PROBLEM TO WORK ON>
When a line below holds the string "ReusableCard", show that line.

_ _ _ _

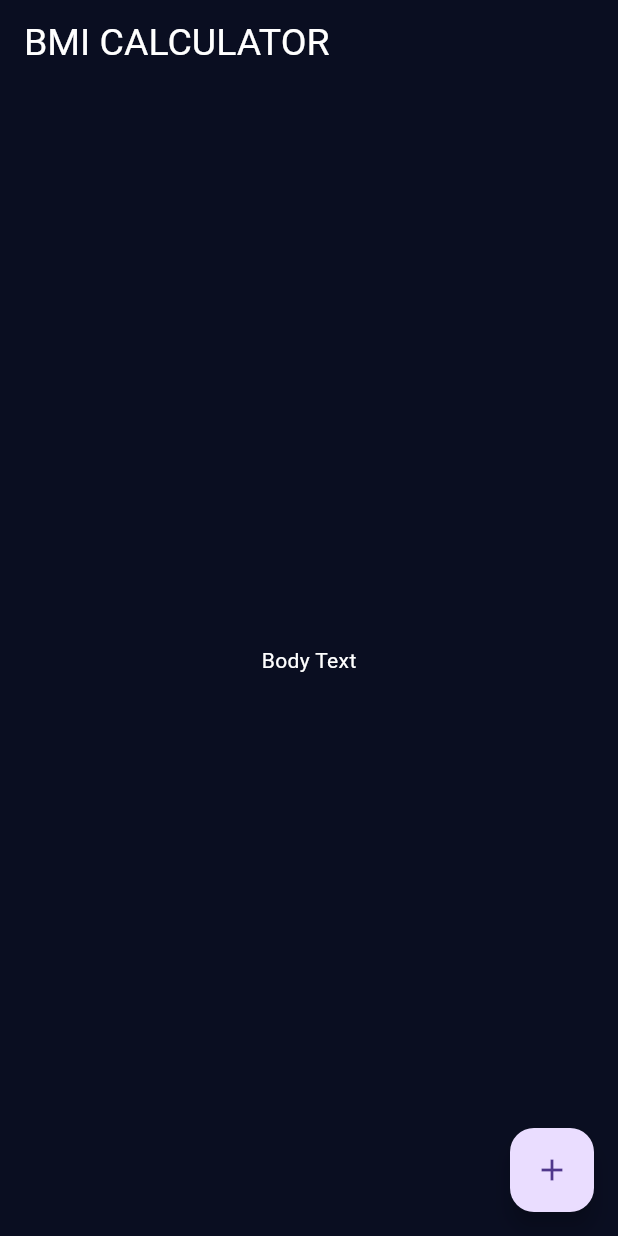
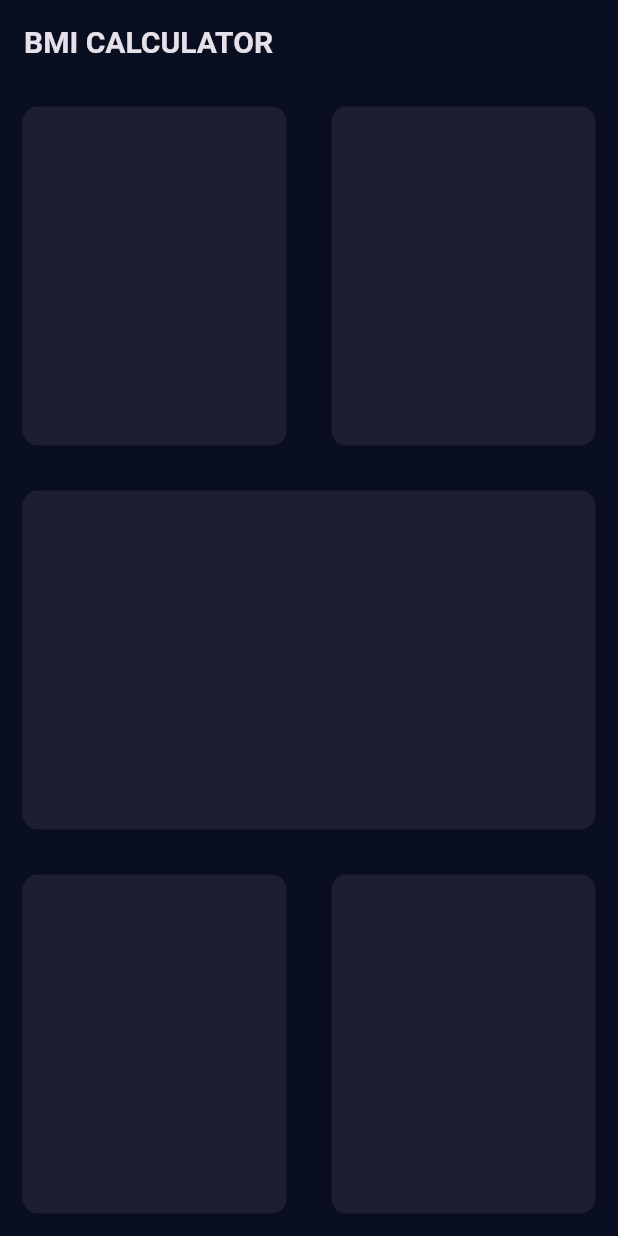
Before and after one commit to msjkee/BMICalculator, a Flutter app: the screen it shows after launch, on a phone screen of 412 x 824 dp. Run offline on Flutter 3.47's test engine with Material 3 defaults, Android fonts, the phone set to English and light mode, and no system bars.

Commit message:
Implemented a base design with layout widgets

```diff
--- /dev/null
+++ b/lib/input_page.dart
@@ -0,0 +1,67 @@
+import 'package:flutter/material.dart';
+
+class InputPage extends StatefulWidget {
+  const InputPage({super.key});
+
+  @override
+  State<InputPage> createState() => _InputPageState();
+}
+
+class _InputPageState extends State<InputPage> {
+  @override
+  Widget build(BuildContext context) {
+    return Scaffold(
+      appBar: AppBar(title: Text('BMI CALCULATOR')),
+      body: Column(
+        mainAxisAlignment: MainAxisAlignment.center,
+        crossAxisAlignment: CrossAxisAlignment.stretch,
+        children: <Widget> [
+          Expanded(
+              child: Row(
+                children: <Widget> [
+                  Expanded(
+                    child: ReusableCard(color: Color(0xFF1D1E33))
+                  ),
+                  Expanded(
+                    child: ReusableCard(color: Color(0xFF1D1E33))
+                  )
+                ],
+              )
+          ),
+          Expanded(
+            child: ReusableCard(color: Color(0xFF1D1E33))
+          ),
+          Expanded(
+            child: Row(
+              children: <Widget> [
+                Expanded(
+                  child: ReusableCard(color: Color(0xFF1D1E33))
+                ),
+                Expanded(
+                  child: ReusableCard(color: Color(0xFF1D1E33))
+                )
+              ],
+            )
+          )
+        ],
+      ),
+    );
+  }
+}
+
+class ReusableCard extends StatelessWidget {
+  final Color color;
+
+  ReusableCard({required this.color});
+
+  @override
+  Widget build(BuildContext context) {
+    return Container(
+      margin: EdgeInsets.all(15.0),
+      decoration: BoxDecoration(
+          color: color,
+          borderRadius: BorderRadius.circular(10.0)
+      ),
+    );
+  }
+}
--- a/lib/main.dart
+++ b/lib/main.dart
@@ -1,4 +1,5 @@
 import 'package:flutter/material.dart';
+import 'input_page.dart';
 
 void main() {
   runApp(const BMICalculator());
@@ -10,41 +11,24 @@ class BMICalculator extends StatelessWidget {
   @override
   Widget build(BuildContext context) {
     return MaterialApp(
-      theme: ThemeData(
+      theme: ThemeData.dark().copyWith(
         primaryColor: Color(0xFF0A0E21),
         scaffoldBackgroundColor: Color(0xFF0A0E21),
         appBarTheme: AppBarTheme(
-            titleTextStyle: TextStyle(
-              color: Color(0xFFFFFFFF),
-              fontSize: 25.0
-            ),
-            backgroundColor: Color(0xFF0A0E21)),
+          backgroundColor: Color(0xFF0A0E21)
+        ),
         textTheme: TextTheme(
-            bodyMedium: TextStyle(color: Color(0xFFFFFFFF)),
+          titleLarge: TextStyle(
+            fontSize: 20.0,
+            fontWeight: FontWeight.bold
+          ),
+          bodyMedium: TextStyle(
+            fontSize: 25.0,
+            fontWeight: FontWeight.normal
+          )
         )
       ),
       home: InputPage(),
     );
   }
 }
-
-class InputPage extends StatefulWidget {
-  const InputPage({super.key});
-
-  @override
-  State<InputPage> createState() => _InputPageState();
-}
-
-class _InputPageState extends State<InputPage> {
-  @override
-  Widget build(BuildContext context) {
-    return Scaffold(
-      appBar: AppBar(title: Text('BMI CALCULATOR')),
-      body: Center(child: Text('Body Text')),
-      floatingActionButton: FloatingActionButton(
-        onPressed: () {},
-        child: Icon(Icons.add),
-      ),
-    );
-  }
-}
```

_ _ _ _

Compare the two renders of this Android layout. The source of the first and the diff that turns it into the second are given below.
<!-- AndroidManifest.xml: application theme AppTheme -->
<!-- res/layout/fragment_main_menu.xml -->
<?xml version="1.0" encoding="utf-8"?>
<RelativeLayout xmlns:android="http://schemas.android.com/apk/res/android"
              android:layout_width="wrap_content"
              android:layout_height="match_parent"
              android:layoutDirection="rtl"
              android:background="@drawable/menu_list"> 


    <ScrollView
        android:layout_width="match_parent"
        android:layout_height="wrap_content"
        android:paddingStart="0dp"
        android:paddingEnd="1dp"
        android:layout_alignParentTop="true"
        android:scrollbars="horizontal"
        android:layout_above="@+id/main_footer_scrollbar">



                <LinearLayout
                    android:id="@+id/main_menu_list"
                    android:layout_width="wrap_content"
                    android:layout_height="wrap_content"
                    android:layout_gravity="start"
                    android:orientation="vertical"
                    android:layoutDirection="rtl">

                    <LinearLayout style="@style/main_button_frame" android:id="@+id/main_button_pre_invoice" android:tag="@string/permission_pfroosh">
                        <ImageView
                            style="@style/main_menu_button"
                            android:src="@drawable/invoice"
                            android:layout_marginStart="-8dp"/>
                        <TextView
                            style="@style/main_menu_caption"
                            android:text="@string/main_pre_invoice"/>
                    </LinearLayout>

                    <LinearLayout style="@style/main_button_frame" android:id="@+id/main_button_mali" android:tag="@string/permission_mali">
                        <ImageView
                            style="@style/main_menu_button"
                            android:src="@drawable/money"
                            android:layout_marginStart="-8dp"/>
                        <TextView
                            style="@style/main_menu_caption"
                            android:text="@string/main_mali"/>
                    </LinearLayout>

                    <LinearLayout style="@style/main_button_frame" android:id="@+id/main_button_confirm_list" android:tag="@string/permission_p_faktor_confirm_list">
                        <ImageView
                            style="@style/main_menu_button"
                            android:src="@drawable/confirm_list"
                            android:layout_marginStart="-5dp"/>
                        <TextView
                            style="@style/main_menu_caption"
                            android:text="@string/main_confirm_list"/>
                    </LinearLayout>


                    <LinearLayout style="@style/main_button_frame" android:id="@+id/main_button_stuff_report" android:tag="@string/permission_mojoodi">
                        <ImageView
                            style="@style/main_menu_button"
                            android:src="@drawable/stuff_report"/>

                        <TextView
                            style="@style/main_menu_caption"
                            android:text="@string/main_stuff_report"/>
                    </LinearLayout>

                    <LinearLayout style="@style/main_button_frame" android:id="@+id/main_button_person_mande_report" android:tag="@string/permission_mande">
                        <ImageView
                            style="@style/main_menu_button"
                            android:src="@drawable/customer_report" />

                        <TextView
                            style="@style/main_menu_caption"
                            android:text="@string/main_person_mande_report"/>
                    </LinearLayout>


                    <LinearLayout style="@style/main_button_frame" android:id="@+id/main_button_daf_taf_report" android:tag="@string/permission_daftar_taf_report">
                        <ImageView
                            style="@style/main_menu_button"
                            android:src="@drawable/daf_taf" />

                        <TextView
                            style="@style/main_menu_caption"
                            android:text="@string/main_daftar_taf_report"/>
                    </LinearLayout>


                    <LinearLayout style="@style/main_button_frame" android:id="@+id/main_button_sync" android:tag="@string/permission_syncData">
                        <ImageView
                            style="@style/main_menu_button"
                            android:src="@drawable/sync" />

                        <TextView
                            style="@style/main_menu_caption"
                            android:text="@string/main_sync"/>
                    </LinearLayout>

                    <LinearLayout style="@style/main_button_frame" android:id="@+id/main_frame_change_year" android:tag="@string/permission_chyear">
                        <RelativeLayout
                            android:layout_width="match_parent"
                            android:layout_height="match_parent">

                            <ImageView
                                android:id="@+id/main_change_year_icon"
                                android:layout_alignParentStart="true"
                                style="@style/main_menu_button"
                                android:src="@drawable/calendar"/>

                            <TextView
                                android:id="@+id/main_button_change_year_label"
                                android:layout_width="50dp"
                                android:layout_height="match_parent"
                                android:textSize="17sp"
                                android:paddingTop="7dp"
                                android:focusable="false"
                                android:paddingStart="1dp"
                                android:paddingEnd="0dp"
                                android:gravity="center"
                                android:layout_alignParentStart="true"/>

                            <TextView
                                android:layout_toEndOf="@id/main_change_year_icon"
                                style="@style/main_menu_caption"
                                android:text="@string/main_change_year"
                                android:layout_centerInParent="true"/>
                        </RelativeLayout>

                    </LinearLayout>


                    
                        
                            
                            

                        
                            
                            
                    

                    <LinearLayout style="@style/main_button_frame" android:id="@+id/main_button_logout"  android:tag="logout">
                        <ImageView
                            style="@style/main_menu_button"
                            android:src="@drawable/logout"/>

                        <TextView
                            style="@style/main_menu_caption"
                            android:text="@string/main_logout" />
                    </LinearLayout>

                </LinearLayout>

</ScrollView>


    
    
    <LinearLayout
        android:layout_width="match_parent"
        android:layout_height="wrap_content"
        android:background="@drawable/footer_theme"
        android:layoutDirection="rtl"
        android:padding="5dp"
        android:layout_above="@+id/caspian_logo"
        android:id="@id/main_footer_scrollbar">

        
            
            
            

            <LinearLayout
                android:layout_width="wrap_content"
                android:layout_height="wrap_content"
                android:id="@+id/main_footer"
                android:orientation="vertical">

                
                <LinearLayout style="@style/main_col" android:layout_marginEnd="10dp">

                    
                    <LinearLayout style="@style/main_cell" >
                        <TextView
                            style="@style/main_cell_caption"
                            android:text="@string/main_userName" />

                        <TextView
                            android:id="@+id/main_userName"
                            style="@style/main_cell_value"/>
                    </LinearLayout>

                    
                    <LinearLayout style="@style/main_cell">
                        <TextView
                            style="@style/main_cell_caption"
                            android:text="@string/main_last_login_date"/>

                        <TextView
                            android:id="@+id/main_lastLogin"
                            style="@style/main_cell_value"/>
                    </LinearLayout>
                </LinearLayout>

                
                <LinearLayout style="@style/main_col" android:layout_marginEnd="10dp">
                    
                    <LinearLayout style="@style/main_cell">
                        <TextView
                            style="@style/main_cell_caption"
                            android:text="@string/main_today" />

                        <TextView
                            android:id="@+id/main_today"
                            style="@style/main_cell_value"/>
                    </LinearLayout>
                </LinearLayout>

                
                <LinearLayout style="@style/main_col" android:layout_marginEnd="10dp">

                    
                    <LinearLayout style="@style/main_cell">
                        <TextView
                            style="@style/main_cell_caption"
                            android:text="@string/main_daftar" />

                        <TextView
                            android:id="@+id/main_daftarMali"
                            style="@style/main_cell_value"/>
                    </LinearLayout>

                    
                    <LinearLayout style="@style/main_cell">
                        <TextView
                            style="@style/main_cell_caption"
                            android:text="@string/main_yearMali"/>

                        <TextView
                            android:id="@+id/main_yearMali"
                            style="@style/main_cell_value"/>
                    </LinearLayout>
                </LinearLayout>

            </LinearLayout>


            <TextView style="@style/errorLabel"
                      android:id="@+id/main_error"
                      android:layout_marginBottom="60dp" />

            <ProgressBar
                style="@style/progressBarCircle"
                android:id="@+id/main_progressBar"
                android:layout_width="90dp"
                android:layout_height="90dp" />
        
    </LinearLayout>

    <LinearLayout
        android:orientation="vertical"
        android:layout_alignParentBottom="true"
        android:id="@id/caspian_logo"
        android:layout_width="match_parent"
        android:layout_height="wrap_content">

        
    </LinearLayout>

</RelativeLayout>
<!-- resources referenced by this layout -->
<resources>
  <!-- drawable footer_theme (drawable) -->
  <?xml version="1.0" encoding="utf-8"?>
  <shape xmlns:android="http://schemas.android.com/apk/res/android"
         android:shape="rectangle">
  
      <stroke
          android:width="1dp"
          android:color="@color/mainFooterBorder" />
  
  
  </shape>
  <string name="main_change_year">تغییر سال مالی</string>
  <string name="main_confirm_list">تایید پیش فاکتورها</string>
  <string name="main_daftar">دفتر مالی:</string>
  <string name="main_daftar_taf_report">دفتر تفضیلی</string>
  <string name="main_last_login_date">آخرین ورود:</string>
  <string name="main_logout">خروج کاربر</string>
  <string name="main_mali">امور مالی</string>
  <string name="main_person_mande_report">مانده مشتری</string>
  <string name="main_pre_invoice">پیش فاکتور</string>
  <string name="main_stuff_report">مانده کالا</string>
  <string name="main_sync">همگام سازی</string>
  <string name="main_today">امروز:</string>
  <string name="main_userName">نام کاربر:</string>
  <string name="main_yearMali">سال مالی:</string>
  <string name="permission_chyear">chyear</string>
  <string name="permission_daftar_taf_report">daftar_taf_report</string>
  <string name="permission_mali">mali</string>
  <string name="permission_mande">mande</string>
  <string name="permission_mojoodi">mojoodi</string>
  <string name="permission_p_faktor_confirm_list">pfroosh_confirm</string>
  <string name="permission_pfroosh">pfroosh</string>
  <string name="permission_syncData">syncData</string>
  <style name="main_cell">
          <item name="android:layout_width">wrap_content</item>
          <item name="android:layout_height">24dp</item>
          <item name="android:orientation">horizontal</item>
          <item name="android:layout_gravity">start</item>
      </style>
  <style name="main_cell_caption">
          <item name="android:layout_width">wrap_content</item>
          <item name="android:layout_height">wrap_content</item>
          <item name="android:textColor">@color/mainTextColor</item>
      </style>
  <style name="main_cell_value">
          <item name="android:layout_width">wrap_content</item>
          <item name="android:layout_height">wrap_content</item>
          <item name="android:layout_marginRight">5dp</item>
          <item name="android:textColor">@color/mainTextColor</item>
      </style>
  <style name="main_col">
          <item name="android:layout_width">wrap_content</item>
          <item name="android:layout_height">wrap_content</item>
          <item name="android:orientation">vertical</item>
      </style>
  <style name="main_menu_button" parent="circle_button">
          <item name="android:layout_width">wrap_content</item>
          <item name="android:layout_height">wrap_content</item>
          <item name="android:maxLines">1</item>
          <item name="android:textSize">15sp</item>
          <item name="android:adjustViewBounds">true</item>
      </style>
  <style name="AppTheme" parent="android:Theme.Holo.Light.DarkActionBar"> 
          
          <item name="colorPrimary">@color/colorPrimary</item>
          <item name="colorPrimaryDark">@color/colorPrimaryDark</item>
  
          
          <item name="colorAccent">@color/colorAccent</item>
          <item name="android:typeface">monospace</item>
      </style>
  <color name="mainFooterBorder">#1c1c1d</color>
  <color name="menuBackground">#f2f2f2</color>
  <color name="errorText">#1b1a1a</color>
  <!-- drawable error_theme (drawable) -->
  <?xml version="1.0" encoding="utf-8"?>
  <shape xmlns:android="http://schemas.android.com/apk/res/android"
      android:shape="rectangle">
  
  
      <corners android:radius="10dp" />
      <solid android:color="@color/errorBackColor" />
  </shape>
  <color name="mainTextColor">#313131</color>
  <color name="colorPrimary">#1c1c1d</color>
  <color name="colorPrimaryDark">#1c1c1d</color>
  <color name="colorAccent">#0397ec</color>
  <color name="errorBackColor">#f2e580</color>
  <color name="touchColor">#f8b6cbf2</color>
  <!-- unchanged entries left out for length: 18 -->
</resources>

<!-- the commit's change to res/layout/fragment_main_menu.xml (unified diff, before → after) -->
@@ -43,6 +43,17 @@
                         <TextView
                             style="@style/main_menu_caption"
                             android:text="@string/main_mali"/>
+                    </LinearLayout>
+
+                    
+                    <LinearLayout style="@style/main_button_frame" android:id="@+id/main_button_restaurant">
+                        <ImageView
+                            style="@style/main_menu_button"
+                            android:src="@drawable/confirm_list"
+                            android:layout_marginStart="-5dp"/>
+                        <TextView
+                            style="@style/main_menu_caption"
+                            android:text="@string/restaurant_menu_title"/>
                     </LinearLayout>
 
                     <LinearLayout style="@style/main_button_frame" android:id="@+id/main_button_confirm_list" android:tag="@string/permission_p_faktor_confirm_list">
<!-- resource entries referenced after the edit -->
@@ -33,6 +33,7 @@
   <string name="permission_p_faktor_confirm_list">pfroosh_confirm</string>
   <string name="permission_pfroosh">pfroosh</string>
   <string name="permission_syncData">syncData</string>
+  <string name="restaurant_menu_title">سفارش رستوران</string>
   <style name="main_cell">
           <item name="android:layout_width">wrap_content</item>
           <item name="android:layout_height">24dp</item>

_ _ _ _

WRITTEN SOLUTION>
+                    child: ReusableCard(color: Color(0xFF1D1E33))
+                    child: ReusableCard(color: Color(0xFF1D1E33))
+            child: ReusableCard(color: Color(0xFF1D1E33))
+                  child: ReusableCard(color: Color(0xFF1D1E33))
+                  child: ReusableCard(color: Color(0xFF1D1E33))
+class ReusableCard extends StatelessWidget {
+  ReusableCard({required this.color});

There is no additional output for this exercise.